→ WHAT IS NEEDED: Starting at the top of the entries below, set down each line exactly as written, and stop after the line containing "are gone, and".

→ RECORDS SUPPLIED:
━━━━━━━━━━

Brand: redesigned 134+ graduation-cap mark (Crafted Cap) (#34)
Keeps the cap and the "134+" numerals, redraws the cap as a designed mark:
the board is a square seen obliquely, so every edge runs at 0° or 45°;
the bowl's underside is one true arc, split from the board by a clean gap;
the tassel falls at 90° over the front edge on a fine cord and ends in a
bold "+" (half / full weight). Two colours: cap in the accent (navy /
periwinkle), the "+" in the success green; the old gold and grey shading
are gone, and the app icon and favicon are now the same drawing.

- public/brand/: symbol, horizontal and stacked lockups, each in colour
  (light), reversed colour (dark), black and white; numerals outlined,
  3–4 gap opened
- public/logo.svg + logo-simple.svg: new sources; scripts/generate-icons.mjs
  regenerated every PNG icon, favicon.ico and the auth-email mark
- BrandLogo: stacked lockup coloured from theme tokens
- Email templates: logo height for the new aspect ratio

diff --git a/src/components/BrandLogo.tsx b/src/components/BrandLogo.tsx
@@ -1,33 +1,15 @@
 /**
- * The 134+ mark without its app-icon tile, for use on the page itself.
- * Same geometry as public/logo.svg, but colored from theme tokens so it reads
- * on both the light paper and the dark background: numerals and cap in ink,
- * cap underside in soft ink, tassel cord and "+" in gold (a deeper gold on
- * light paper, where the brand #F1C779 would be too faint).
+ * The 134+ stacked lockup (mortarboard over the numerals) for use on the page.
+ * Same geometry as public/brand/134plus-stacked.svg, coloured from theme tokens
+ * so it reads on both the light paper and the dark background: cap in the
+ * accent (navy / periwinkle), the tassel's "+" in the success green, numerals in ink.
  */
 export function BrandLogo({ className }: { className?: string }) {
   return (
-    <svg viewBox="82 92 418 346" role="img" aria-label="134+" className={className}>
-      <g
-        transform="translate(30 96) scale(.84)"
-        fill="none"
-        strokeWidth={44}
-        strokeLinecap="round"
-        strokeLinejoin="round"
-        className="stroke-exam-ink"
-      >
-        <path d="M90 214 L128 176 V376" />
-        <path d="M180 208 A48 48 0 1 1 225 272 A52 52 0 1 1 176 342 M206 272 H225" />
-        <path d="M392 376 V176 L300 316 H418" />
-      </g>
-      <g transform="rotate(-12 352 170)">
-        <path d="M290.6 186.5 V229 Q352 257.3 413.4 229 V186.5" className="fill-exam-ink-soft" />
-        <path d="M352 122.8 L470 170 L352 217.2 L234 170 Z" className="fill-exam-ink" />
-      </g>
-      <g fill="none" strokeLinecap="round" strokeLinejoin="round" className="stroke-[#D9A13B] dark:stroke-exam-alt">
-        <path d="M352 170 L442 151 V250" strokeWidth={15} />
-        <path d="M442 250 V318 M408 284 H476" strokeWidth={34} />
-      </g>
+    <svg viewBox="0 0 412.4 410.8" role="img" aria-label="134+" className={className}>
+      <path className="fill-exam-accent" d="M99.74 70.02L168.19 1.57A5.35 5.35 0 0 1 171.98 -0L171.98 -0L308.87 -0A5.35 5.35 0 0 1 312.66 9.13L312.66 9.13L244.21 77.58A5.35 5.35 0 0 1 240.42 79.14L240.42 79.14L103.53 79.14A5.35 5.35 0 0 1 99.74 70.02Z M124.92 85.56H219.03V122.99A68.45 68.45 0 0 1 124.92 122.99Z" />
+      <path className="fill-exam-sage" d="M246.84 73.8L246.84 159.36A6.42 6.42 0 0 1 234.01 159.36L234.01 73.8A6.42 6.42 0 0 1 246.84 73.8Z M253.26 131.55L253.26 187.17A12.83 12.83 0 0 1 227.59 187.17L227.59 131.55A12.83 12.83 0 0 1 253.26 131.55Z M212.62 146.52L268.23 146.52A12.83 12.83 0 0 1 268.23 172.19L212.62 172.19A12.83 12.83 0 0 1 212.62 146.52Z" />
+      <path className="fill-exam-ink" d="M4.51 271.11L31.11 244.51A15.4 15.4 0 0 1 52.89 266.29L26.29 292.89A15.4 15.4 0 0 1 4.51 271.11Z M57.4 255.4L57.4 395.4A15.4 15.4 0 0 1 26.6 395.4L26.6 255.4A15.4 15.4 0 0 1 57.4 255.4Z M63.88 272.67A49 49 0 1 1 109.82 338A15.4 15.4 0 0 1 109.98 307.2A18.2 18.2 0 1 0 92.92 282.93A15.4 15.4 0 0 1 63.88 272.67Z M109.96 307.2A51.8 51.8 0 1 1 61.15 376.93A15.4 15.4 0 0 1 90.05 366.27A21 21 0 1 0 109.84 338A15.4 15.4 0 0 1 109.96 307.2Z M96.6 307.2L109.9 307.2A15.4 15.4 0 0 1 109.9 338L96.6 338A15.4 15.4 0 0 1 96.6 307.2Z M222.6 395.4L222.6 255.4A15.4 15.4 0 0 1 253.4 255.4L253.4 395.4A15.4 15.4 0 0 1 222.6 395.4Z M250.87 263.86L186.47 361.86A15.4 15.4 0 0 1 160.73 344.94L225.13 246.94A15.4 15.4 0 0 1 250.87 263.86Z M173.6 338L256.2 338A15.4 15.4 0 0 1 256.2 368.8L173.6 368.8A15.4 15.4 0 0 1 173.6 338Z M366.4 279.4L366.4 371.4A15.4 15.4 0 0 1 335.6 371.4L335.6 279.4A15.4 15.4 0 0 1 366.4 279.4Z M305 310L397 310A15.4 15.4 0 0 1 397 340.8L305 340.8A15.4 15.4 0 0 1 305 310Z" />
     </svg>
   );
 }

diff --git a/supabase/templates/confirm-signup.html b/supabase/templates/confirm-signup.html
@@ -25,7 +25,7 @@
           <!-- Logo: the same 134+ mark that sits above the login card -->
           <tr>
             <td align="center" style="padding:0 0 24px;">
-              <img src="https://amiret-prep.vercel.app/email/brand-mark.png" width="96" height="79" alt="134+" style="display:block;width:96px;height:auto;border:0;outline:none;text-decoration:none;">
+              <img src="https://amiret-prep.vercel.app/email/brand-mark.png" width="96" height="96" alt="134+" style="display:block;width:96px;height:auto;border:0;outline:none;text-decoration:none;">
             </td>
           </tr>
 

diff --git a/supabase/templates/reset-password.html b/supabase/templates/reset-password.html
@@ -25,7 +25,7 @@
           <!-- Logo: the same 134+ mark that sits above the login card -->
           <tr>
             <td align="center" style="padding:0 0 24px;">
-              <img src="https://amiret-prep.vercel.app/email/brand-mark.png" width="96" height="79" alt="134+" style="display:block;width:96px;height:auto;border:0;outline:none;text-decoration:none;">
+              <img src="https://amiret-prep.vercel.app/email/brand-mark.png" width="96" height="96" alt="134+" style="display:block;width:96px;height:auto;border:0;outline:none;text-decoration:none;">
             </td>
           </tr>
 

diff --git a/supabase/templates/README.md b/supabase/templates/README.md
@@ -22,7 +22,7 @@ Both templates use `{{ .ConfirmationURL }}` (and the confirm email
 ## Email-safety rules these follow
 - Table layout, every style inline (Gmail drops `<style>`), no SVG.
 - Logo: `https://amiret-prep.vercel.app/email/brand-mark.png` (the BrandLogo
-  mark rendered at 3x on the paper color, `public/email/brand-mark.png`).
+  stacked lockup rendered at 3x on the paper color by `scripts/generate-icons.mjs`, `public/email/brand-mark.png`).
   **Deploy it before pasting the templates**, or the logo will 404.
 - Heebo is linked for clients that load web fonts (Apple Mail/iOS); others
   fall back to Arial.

━━━━━━━━━━

→ EXERCISE OUTPUT:
Brand: redesigned 134+ graduation-cap mark (Crafted Cap) (#34)
Keeps the cap and the "134+" numerals, redraws the cap as a designed mark:
the board is a square seen obliquely, so every edge runs at 0° or 45°;
the bowl's underside is one true arc, split from the board by a clean gap;
the tassel falls at 90° over the front edge on a fine cord and ends in a
bold "+" (half / full weight). Two colours: cap in the accent (navy /
periwinkle), the "+" in the success green; the old gold and grey shading
are gone, and the app icon and favicon are now the same drawing.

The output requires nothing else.